A glance at Belt's service hours proves her love for helping others is sincere. She's racked up 95 hours working at Starfish Orphan Ministry, not counting the mission trips she's taken to Honduras and El Salvador. She's worked blood drives through the student council and spent every Saturday morning in November participating in the Tornado in Training program, which teaches basketball skills to children.
"The main part of everything I've been involved in has been the idea of service. That's where my heart is," she said.
But Belt's commitment to volunteering doesn't preclude her from pursuing her other passions, particularly sports. She's played four years of varsity soccer as a starting keeper, earning several awards, and served as captain in 2012. She also played two years of varsity basketball, but had to give it up due to scheduling issues.
"Sports is an outlet for me, for sure. Whenever I get overwhelmed, I can go play a pickup game with my brother," she said.
And considering Belt's rigorous academic schedule this semester, it's no surprise that she needs an outlet from time to time. She's taking several advanced placement classes this year — calculus and biology are her favorites — and has maintained a weighted 4.0 grade-point average throughout high school.
Belt said she also keeps herself balanced by spending time with her large family.
Though her parents' divorce was difficult at first, Belt recognizes the value of having her two brothers, four sisters, and her parents and step-parents to support her.
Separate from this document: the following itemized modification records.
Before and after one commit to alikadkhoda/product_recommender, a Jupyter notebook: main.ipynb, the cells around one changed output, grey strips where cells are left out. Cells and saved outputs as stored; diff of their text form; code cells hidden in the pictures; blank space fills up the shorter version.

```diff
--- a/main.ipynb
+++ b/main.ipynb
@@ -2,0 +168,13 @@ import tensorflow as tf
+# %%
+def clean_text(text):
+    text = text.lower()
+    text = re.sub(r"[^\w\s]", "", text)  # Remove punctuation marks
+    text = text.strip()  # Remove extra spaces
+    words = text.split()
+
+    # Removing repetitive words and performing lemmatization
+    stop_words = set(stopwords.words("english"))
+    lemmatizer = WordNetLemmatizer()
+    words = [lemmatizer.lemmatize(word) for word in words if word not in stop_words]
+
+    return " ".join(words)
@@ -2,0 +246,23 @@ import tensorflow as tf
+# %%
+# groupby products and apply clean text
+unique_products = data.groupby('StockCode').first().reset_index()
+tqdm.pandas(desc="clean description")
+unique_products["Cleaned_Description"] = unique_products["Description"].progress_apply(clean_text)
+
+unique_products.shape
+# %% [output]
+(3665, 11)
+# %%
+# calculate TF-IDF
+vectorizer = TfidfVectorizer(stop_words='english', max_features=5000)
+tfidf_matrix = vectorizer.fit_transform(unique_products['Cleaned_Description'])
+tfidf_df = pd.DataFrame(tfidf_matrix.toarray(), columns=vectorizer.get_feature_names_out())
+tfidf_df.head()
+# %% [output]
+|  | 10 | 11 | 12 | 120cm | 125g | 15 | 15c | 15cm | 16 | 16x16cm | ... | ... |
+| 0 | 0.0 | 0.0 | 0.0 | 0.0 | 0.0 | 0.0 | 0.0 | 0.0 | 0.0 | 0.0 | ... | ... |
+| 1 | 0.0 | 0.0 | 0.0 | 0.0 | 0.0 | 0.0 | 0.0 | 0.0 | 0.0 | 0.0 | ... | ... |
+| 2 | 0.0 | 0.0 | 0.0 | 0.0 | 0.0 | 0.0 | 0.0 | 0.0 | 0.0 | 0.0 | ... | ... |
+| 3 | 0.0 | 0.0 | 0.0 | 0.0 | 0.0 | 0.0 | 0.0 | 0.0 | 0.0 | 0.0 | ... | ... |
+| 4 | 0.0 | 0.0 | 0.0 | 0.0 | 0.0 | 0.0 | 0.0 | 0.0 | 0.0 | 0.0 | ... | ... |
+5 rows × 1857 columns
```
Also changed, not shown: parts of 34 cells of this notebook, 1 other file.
"It's something that has really ended up helping me more than hurting me. ... I get so much more love put on me when I'm hurting, which is great," she said.
Belt also credits her family with pushing her to become the person she is.
"They've really made me independent. They put so much responsibility on me, and I think it's hard at times, but it pays off, because I can do anything on my own," she said.
Contact Laurel Black, a Paducah Sun staff writer, at 270-575-8641.